By 2050, California’s male population will be nearly 80 percent boys and men of color. Ensuring that boys and young men of color have opportunities to succeed is not only a matter of fairness, it is essential to the economic strength and competitiveness of the state. We all stand to benefit by investing in our young men of color so that they have the chance to grow up healthy, get a good education, join our workforce, and make positive contributions to our economy and communities.
A disproportionate number of Latino, African American, Native American, and Southeast Asian males are trapped in a cycle of poverty, prison, and disadvantage. On the federal level, President Barack Obama has started to address this issue through his “My Brother’s Keeper” initiative, which he announced early last year. This initiative seeks to coordinate the efforts of community-based organizations and government agencies so that they can be most efficient in closing systemic gaps and in creating new opportunities for disadvantaged communities. In California, social justice organizations, foundations, and community leaders have been focused on promoting these goals through policy change for well over a decade.
Greenlining is active in advocacy aimed at improving the lives of boys and young men of color. Currently, Greenlining helps lead such efforts on the Alliance for Boys and Men of Color Health Policy and Workforce Work Groups. Our 2014 report, Pathways Out of Poverty: Boys and Men of Color and Jobs in the Health Sector, highlighted the obstacles that keep boys and men of color from pursuing these careers, and suggested possible solutions.

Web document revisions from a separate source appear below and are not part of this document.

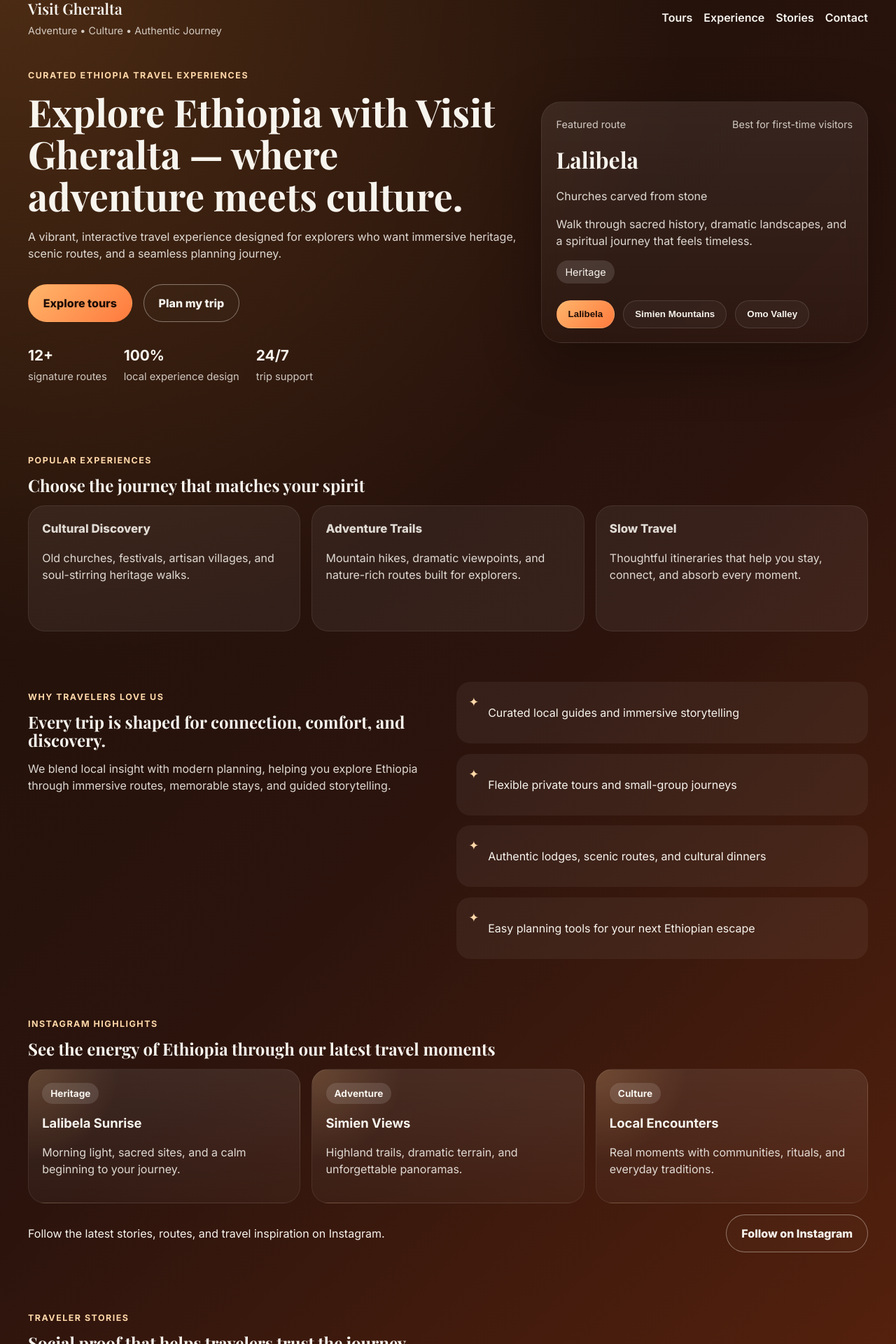
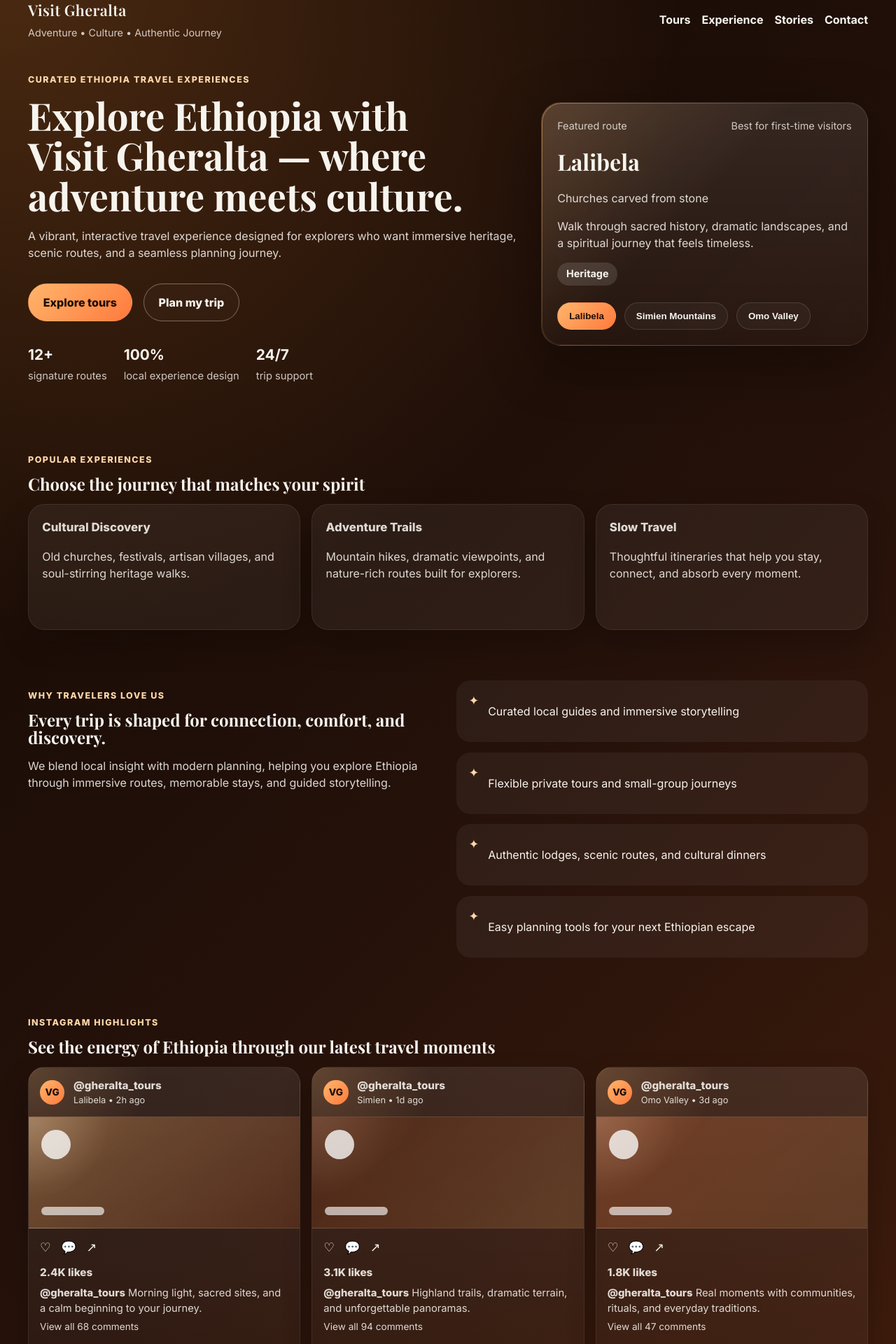
Before and after one commit to fitsumtsadik-wq/Gheralta, a React (Vite) app: page / in a window 1280 px wide. Shown: the part 40-1960 px from the top of the page at 70% size. Built offline with nearby package versions, Linux system fonts and the light colour scheme.

Commit message:
Refresh Instagram and visual design

```diff
--- a/src/App.jsx
+++ b/src/App.jsx
@@ -48,16 +48,40 @@ const instagramHighlights = [
     title: 'Lalibela Sunrise',
     tag: 'Heritage',
     note: 'Morning light, sacred sites, and a calm beginning to your journey.',
+    accent: 'heritage',
+    url: 'https://www.instagram.com/gheralta_tours/',
+    handle: '@gheralta_tours',
+    avatar: 'VG',
+    location: 'Lalibela',
+    time: '2h ago',
+    likes: '2.4K',
+    comments: '68',
   },
   {
     title: 'Simien Views',
     tag: 'Adventure',
     note: 'Highland trails, dramatic terrain, and unforgettable panoramas.',
+    accent: 'adventure',
+    url: 'https://www.instagram.com/gheralta_tours/',
+    handle: '@gheralta_tours',
+    avatar: 'VG',
+    location: 'Simien',
+    time: '1d ago',
+    likes: '3.1K',
+    comments: '94',
   },
   {
     title: 'Local Encounters',
     tag: 'Culture',
     note: 'Real moments with communities, rituals, and everyday traditions.',
+    accent: 'culture',
+    url: 'https://www.instagram.com/gheralta_tours/',
+    handle: '@gheralta_tours',
+    avatar: 'VG',
+    location: 'Omo Valley',
+    time: '3d ago',
+    likes: '1.8K',
+    comments: '47',
   },
 ]
 
@@ -231,11 +255,34 @@ function App() {
           </div>
           <div className="instagram-grid">
             {instagramHighlights.map((item) => (
-              <article key={item.title} className="instagram-card">
-                <span className="instagram-tag">{item.tag}</span>
-                <h3>{item.title}</h3>
-                <p>{item.note}</p>
-              </article>
+              <a
+                key={item.title}
+                href={item.url}
+                target="_blank"
+                rel="noreferrer"
+                className={`instagram-card instagram-card--${item.accent}`}
+              >
+                <div className="instagram-card-header">
+                  <div className="instagram-card-avatar" aria-hidden="true">{item.avatar}</div>
+                  <div>
+                    <p className="instagram-card-handle">{item.handle}</p>
+                    <p className="instagram-card-meta">{item.location} • {item.time}</p>
+                  </div>
+                </div>
+                <div className="instagram-card-media" aria-hidden="true" />
+                <div className="instagram-card-actions" aria-hidden="true">
+                  <span>♡</span>
+                  <span>💬</span>
+                  <span>↗</span>
+                </div>
+                <div className="instagram-card-content">
+                  <p className="instagram-likes">{item.likes} likes</p>
+                  <p className="instagram-caption">
+                    <span>{item.handle}</span> {item.note}
+                  </p>
+                  <p className="instagram-comment-link">View all {item.comments} comments</p>
+                </div>
+              </a>
             ))}
           </div>
           <div className="social-cta">
--- a/src/styles.css
+++ b/src/styles.css
@@ -2,11 +2,20 @@
   font-family: 'Inter', sans-serif;
   color: #f7f4ee;
   background:
-    radial-gradient(circle at top left, rgba(255, 146, 61, 0.22), transparent 28%),
-    linear-gradient(135deg, #1a0f08 0%, #2c140d 40%, #7a2d0d 100%);
+    radial-gradient(circle at top left, rgba(255, 146, 61, 0.24), transparent 26%),
+    radial-gradient(circle at bottom right, rgba(255, 215, 168, 0.16), transparent 20%),
+    linear-gradient(135deg, #120903 0%, #24110a 38%, #58260d 100%);
   line-height: 1.5;
   font-weight: 400;
   color-scheme: dark;
+  --surface: rgba(255, 255, 255, 0.055);
+  --surface-strong: rgba(255, 255, 255, 0.1);
+  --border: rgba(255, 255, 255, 0.08);
+  --shadow: 0 24px 80px rgba(10, 5, 3, 0.38);
+  --text-muted: rgba(247, 244, 238, 0.8);
+  --accent: #ffd7a8;
+  --accent-strong: #ffb56b;
+  --accent-deep: #ff7a3d;
 }
 
 * {
@@ -17,6 +26,19 @@ body {
   margin: 0;
   min-width: 320px;
   min-height: 100vh;
+  position: relative;
+}
+
+body::before {
+  content: '';
+  position: fixed;
+  inset: 0;
+  pointer-events: none;
+  background-image:
+    linear-gradient(rgba(255, 255, 255, 0.02) 1px, transparent 1px),
+    linear-gradient(90deg, rgba(255, 255, 255, 0.02) 1px, transparent 1px);
+  background-size: 28px 28px;
+  opacity: 0.2;
 }
 
 #root {
@@ -27,6 +49,7 @@ body {
   width: min(1200px, calc(100% - 2rem));
   margin: 0 auto;
   padding: 1rem 0 2rem;
+  position: relative;
 }
 
 .hero {
@@ -39,17 +62,19 @@ body {
   gap: 1rem;
   align-items: center;
   margin-bottom: 2rem;
+  padding: 0.15rem 0;
 }
 
 .brand-mark {
   font-family: 'Playfair Display', serif;
   font-size: 1.35rem;
   margin: 0;
+  letter-spacing: 0.02em;
 }
 
 .brand-note {
-  margin: 0.3rem 0 0;
-  color: rgba(247, 244, 238, 0.8);
+  margin: 0.35rem 0 0;
+  color: var(--text-muted);
   font-size: 0.9rem;
 }
 
@@ -63,7 +88,27 @@ body {
 .footer-links a {
   color: #f7f4ee;
   text-decoration: none;
-  font-weight: 600;
+  font-weight: 700;
+  position: relative;
+}
+
+.nav-actions a::after,
+.footer-links a::after {
+  content: '';
+  position: absolute;
+  left: 0;
+  bottom: -0.2rem;
+  width: 100%;
+  height: 1px;
+  background: linear-gradient(90deg, transparent, var(--accent), transparent);
+  transform: scaleX(0);
+  transform-origin: center;
+  transition: transform 180ms ease;
+}
+
+.nav-actions a:hover::after,
+.footer-links a:hover::after {
+  transform: scaleX(1);
 }
 
 .hero-grid {
@@ -76,9 +121,9 @@ body {
 .eyebrow {
   text-transform: uppercase;
   letter-spacing: 0.12em;
-  color: #ffd7a8;
+  color: var(--accent);
   font-size: 0.78rem;
-  font-weight: 700;
+  font-weight: 800;
   margin-bottom: 0.75rem;
 }
 
@@ -88,12 +133,13 @@ body {
 .callout h2 {
   font-family: 'Playfair Display', serif;
   margin: 0;
-  line-height: 1.1;
+  line-height: 1.06;
 }
 
 .hero-copy h1 {
   font-size: clamp(2.4rem, 2vw + 1.8rem, 3.6rem);
   margin-bottom: 1rem;
+  text-wrap: balance;
 }
 
 .hero-text,
@@ -123,24 +169,30 @@ body {
   text-decoration: none;
   font-weight: 800;
   border: 1px solid transparent;
-  transition: transform 180ms ease, background 180ms ease, border-color 180ms ease;
+  transition: transform 180ms ease, background 180ms ease, border-color 180ms ease, box-shadow 180ms ease;
   cursor: pointer;
   font-family: inherit;
 }
 
 .btn:hover {
   transform: translateY(-1px);
+  box-shadow: 0 12px 30px rgba(255, 122, 61, 0.28);
 }
 
 .btn-primary {
-  background: linear-gradient(135deg, #ffb56b, #ff7a3d);
+  background: linear-gradient(135deg, var(--accent-strong), var(--accent-deep));
   color: #1f0d06;
 }
 
 .btn-secondary {
-  border-color: rgba(247, 244, 238, 0.4);
+  border-color: rgba(247, 244, 238, 0.35);
   color: #f7f4ee;
   background: rgba(255, 255, 255, 0.02);
+}
+
+.btn-secondary:hover {
+  border-color: rgba(247, 244, 238, 0.55);
+  background: rgba(255, 255, 255, 0.06);
 }
 
 .hero-stats {
@@ -165,12 +217,29 @@ body {
 }
 
 .hero-card {
-  background: linear-gradient(180deg, rgba(255,255,255,0.08), rgba(255,255,255,0.02));
-  border: 1px solid rgba(255,255,255,0.08);
+  background:
+    linear-gradient(180deg, rgba(255,255,255,0.1), rgba(255,255,255,0.03)),
+    linear-gradient(135deg, rgba(255, 183, 107, 0.16), transparent 45%);
+  border: 1px solid rgba(255,255,255,0.1);
   border-radius: 28px;
-  padding: 1.3rem;
-  box-shadow: 0 24px 80px rgba(10, 5, 3, 0.35);
+  padding: 1.4rem;
+  box-shadow: var(--shadow);
   backdrop-filter: blur(12px);
+  position: relative;
+  isolation: isolate;
+}
+
+.hero-card::before {
+  content: '';
+  position: absolute;
+  inset: 0;
+  border-radius: inherit;
+  padding: 1px;
+  background: linear-gradient(135deg, rgba(255, 183, 107, 0.5), transparent 62%);
+  -webkit-mask: linear-gradient(#fff 0 0) content-box, linear-gradient(#fff 0 0);
+  -webkit-mask-composite: xor;
+  mask-composite: exclude;
+  pointer-events: none;
 }
 
 .hero-card-top {
@@ -178,7 +247,7 @@ body {
   justify-content: space-between;
   gap: 1rem;
   font-size: 0.9rem;
-  color: rgba(247, 244, 238, 0.8);
+  color: var(--text-muted);
 }
 
 .hero-card h2 {
@@ -202,6 +271,7 @@ body {
   border-radius: 999px;
   background: rgba(255, 255, 255, 0.12);
   font-size: 0.9rem;
+  font-weight: 700;
 }
 
 .mini-map {
@@ -219,11 +289,18 @@ body {
   padding: 0.7rem 1rem;
   font-weight: 700;
   cursor: pointer;
+  transition: transform 180ms ease, background 180ms ease, border-color 180ms ease;
+}
+
+.marker:hover {
+  transform: translateY(-1px);
+  border-color: rgba(255, 255, 255, 0.22);
 }
 
 .marker.active {
-  background: linear-gradient(135deg, #ffb56b, #ff7a3d);
+  background: linear-gradient(135deg, var(--accent-strong), var(--accent-deep));
   color: #1f0d06;
+  border-color: transparent;
 }
 
 .section {
@@ -250,9 +327,20 @@ body {
 .instagram-card,
 .testimonial-card,
 .booking-panel {
-  background: rgba(255,255,255,0.06);
-  border: 1px solid rgba(255,255,255,0.08);
+  background: var(--surface);
+  border: 1px solid var(--border);
   border-radius: 24px;
+  box-shadow: 0 18px 40px rgba(10, 5, 3, 0.24);
+  transition: transform 180ms ease, border-color 180ms ease, box-shadow 180ms ease;
+}
+
+.tour-card:hover,
+.instagram-card:hover,
+.testimonial-card:hover,
+.booking-panel:hover {
+  transform: translateY(-2px);
+  border-color: rgba(255, 255, 255, 0.16);
+  box-shadow: 0 24px 50px rgba(10, 5, 3, 0.3);
 }
 
 .tour-card {
@@ -271,16 +359,138 @@ body {
 }
 
 .instagram-card {
-  padding: 1.2rem;
-  min-height: 180px;
+  padding: 0;
+  min-height: 420px;
+  text-decoration: none;
+  display: flex;
+  flex-direction: column;
+  overflow: hidden;
+  color: #f7f4ee;
   background:
     linear-gradient(180deg, rgba(255,255,255,0.09), rgba(255,255,255,0.03)),
     radial-gradient(circle at top left, rgba(255, 183, 107, 0.2), transparent 30%);
 }
 
-.instagram-card h3 {
-  margin: 0.85rem 0 0.4rem;
-  font-size: 1.15rem;
+.instagram-card-header {
+  display: flex;
+  align-items: center;
+  gap: 0.8rem;
+  padding: 0.9rem 1rem 0.85rem;
+}
+
+.instagram-card-avatar {
+  width: 2.2rem;
+  height: 2.2rem;
+  border-radius: 50%;
+  background: linear-gradient(135deg, var(--accent-strong), var(--accent-deep));
+  color: #1f0d06;
+  display: inline-flex;
+  align-items: center;
+  justify-content: center;
+  font-weight: 800;
+  font-size: 0.85rem;
+}
+
+.instagram-card-handle,
+.instagram-card-meta {
+  margin: 0;
+}
+
+.instagram-card-handle {
+  font-weight: 800;
+  font-size: 0.95rem;
+}
+
+.instagram-card-meta {
+  font-size: 0.8rem;
+  color: var(--text-muted);
+}
+
+.instagram-card-media {
+  min-height: 160px;
+  background:
+    linear-gradient(135deg, rgba(255, 183, 107, 0.26), rgba(255, 122, 61, 0.18)),
+    radial-gradient(circle at top left, rgba(255,255,255,0.22), transparent 25%);
+  border-top: 1px solid rgba(255,255,255,0.08);
+  border-bottom: 1px solid rgba(255,255,255,0.08);
+  position: relative;
+}
+
+.instagram-card-media::before,
+.instagram-card-media::after {
+  content: '';
+  position: absolute;
+  border-radius: 999px;
+  background: rgba(255,255,255,0.9);
+}
+
+.instagram-card-media::before {
+  width: 42px;
+  height: 42px;
+  top: 18px;
+  left: 18px;
+  opacity: 0.85;
+}
+
+.instagram-card-media::after {
+  width: 90px;
+  height: 12px;
+  bottom: 18px;
+  left: 18px;
+  opacity: 0.7;
+}
+
+.instagram-card--heritage .instagram-card-media {
+  background:
+    linear-gradient(135deg, rgba(255, 183, 107, 0.32), rgba(255, 122, 61, 0.14)),
+    radial-gradient(circle at top left, rgba(255,255,255,0.25), transparent 28%);
+}
+
+.instagram-card--adventure .instagram-card-media {
+  background:
+    linear-gradient(135deg, rgba(122, 45, 13, 0.35), rgba(255, 183, 107, 0.18)),
+    radial-gradient(circle at top left, rgba(255,255,255,0.18), transparent 28%);
+}
+
+.instagram-card--culture .instagram-card-media {
+  background:
+    linear-gradient(135deg, rgba(255, 122, 61, 0.26), rgba(255, 183, 107, 0.15)),
+    radial-gradient(circle at top left, rgba(255,255,255,0.18), transparent 28%);
+}
+
+.instagram-card-actions {
+  display: flex;
+  gap: 0.9rem;
+  padding: 0.85rem 1rem 0.2rem;
+  font-size: 1.1rem;
+}
+
+.instagram-card-content {
+  padding: 0.2rem 1rem 1.1rem;
+}
+
+.instagram-card-content p {
+  margin: 0.35rem 0;
+}
+
+.instagram-likes {
+  font-weight: 800;
+  font-size: 0.95rem;
+}
+
+.instagram-caption {
+  font-size: 0.92rem;
+  color: rgba(247, 244, 238, 0.92);
+  line-height: 1.5;
+}
+
+.instagram-caption span {
+  font-weight: 800;
+}
+
+.instagram-comment-link {
+  color: var(--text-muted);
+  font-size: 0.85rem;
 }
 
 .instagram-tag {
@@ -351,7 +561,10 @@ body {
   gap: 1rem;
   border-radius: 28px;
   padding: 1.4rem 1.6rem;
-  background: linear-gradient(135deg, rgba(255,183,107,0.18), rgba(255,122,61,0.14));
+  background:
+    linear-gradient(135deg, rgba(255,183,107,0.22), rgba(255,122,61,0.16)),
+    rgba(255,255,255,0.03);
+  border: 1px solid rgba(255,255,255,0.08);
 }
 
 .booking-panel {
@@ -483,4 +696,17 @@ body {
   .form-actions {
     align-items: flex-start;
   }
+
+  .nav-actions {
+    gap: 0.75rem;
+  }
 }
+
+input:focus,
+select:focus,
+textarea:focus,
+button:focus,
+a:focus {
+  outline: 2px solid rgba(255, 215, 168, 0.72);
+  outline-offset: 2px;
+}
```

Click here to find out more about the Alliance for Boys and Men of Color